### Aim of the task
Please find every line below that includes "literature" and report how many there are. Nothing else is needed.

───── Materials provided

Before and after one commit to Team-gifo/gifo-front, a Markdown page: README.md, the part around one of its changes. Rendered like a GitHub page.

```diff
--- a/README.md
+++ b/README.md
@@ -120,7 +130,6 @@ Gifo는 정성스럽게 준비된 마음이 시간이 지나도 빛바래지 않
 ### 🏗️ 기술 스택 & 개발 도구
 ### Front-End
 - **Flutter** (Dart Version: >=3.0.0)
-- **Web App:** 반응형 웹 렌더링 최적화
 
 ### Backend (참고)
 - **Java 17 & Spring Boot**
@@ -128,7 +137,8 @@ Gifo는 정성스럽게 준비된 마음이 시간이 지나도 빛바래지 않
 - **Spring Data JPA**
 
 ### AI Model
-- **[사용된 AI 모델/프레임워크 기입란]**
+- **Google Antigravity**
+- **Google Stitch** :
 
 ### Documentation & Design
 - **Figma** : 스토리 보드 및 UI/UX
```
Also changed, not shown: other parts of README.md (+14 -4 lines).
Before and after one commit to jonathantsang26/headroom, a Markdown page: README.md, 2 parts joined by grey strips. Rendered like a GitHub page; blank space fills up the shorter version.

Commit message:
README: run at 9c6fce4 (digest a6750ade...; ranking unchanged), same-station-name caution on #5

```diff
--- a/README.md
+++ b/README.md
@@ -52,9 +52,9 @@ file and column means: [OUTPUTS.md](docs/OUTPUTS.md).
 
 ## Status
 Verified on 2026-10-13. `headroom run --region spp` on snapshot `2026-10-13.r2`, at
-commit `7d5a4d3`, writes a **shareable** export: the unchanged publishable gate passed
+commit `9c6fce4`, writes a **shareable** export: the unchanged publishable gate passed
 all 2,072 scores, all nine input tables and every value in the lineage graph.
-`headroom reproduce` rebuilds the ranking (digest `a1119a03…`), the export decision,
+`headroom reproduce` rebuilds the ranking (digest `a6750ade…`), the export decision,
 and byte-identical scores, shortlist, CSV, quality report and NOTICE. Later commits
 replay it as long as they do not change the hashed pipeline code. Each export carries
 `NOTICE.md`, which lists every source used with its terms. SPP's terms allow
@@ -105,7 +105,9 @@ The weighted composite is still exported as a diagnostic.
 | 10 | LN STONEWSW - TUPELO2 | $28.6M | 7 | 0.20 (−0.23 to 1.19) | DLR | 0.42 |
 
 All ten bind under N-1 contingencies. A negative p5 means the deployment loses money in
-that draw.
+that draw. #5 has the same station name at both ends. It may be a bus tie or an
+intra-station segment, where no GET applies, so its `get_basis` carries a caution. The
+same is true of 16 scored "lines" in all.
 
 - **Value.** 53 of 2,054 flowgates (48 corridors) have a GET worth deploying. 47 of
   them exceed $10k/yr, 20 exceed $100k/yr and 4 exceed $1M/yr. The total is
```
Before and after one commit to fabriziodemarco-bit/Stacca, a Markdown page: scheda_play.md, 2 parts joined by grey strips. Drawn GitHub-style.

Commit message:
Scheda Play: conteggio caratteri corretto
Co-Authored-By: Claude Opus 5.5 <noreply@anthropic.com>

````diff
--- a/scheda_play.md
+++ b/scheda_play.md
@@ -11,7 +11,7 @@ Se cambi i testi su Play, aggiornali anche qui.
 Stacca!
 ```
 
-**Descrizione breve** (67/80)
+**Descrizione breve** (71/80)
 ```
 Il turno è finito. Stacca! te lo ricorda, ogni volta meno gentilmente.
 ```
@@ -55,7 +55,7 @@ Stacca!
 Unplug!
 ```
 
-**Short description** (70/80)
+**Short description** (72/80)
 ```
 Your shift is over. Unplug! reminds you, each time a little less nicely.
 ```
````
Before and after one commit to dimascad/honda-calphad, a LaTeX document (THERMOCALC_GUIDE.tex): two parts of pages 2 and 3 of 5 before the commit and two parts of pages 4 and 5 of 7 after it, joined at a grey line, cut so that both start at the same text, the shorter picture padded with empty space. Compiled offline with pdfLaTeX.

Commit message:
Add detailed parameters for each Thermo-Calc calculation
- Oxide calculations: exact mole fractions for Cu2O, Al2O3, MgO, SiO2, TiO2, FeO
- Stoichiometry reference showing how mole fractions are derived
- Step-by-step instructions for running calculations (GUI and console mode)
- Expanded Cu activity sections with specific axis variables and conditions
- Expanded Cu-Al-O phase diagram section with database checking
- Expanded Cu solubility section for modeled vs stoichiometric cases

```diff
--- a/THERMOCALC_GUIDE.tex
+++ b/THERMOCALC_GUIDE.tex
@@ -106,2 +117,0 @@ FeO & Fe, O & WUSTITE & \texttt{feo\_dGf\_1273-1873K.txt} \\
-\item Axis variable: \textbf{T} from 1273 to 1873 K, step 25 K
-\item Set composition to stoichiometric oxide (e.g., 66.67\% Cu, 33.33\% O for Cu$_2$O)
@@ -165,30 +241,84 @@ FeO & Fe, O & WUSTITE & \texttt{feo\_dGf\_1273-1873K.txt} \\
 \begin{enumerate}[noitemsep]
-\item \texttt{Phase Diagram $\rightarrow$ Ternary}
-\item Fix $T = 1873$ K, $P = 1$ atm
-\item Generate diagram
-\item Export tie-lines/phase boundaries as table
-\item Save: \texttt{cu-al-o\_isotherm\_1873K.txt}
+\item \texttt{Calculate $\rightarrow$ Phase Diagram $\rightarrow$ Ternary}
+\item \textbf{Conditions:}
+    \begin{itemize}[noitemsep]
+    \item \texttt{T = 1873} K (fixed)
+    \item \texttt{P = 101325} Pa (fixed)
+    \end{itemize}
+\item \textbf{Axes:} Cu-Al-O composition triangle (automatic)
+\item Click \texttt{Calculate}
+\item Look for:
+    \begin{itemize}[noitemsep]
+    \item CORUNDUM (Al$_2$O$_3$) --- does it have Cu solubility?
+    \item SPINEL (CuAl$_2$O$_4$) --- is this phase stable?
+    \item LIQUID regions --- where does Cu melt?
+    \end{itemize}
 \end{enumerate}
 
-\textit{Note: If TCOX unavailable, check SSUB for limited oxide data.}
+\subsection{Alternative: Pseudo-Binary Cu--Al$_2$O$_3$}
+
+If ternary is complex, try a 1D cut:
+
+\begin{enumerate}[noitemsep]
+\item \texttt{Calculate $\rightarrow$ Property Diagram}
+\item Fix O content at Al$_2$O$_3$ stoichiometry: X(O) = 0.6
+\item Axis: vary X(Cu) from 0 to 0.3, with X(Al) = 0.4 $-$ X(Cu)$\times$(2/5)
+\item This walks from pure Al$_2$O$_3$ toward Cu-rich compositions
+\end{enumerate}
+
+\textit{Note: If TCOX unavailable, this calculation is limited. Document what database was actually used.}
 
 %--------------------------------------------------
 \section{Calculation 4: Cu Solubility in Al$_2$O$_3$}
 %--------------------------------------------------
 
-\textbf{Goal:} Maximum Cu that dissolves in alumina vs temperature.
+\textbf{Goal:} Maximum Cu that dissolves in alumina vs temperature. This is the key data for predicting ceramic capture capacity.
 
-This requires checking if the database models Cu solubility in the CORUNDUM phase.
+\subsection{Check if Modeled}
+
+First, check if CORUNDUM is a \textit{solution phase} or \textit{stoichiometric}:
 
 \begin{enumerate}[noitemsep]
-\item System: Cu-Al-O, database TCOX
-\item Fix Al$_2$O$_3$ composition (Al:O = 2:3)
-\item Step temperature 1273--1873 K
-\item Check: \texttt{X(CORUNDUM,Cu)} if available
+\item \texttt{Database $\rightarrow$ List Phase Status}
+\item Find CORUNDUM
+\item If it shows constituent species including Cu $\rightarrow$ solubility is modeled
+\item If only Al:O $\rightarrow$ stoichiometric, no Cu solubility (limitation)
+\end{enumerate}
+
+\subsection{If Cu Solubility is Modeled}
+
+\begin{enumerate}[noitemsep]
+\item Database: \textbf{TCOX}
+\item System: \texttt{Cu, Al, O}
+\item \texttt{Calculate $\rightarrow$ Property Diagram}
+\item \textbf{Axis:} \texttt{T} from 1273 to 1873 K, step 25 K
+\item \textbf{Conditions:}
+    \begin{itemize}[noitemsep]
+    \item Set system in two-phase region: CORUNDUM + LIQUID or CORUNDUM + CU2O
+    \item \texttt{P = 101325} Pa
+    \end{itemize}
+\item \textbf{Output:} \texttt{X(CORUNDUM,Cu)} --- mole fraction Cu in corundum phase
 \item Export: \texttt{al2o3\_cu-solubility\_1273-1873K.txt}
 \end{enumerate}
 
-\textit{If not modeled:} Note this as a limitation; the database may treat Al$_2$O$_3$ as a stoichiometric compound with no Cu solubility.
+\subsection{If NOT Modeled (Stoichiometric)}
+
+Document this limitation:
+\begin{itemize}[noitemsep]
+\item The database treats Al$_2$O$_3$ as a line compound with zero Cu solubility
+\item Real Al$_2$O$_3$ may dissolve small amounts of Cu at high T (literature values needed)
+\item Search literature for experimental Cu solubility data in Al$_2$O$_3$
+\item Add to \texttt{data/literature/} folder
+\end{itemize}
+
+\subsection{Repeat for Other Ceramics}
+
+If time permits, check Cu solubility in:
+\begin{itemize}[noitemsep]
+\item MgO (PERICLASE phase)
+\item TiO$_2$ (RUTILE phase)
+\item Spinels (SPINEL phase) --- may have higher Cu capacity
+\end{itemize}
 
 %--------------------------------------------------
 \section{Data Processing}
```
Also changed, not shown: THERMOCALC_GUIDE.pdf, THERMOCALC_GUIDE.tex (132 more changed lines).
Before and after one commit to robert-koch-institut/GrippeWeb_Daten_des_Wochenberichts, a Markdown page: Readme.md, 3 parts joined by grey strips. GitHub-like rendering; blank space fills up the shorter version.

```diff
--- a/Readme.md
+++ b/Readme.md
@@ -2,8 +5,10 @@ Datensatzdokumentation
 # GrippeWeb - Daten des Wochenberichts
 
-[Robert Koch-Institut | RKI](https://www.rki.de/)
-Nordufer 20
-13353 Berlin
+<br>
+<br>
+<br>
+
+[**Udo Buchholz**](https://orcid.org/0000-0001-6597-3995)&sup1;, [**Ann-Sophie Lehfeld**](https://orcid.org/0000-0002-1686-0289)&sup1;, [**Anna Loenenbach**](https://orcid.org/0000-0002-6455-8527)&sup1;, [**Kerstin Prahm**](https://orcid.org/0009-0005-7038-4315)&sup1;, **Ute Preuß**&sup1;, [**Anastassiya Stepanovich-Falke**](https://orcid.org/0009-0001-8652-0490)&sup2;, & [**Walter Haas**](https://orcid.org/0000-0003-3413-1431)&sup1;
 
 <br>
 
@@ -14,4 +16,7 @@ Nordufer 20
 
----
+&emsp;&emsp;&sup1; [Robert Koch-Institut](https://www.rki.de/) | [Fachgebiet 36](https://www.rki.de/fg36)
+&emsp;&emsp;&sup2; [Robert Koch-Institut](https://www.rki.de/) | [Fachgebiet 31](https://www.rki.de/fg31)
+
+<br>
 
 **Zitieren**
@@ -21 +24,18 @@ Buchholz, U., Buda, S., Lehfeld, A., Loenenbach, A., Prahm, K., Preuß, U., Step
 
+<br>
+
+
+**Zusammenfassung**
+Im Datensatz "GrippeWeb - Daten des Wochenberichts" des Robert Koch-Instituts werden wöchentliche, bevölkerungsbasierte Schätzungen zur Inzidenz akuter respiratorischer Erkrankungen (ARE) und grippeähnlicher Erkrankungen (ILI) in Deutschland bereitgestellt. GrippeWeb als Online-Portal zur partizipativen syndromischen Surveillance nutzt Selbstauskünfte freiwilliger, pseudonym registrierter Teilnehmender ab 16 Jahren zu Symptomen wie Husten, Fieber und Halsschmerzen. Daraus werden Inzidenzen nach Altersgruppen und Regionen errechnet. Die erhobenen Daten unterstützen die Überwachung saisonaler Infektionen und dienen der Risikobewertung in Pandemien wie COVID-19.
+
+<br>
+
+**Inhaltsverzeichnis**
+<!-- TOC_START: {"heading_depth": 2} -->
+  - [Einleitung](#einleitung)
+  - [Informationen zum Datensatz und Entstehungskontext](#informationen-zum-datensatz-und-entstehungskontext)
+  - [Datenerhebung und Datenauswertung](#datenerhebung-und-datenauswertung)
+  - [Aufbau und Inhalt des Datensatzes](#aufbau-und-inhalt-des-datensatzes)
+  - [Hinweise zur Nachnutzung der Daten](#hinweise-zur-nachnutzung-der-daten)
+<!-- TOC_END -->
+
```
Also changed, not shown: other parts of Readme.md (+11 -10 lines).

──────────

### Task result
3